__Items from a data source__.

-- Opening Marker --

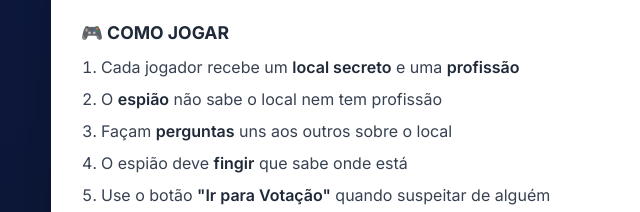
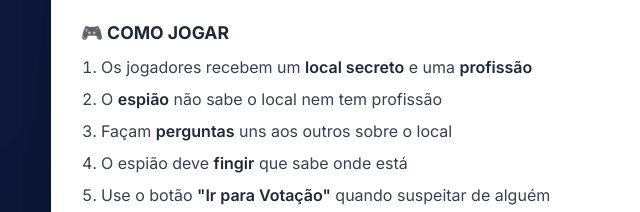
Before and after one commit to lecas456/spyfall-game, a website: page public/index.html in a window 1280 px wide. Both pictures are taken after a click on the button "📋 Como Jogar". Shown: the part 290-502 px from the top of the page, 239-879 px from the left. Drawn offline with Linux system fonts and the light colour scheme.

Commit message:
Update index.html

```diff
--- a/public/index.html
+++ b/public/index.html
@@ -78,7 +78,7 @@
                 <div class="rule-section">
                     <h3>🎮 COMO JOGAR</h3>
                     <ol>
-                        <li>Cada jogador recebe um <strong>local secreto</strong> e uma <strong>profissão</strong></li>
+                        <li>Os jogadores recebem um <strong>local secreto</strong> e uma <strong>profissão</strong></li>
                         <li>O <strong>espião</strong> não sabe o local nem tem profissão</li>
                         <li>Façam <strong>perguntas</strong> uns aos outros sobre o local</li>
                         <li>O espião deve <strong>fingir</strong> que sabe onde está</li>
```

-- Closing Marker --

__Task requirements__. Gather from the data above every line with the string "sabe".

__Exercise output__.
                         <li>O <strong>espião</strong> não sabe o local nem tem profissão</li>
                         <li>O espião deve <strong>fingir</strong> que sabe onde está</li>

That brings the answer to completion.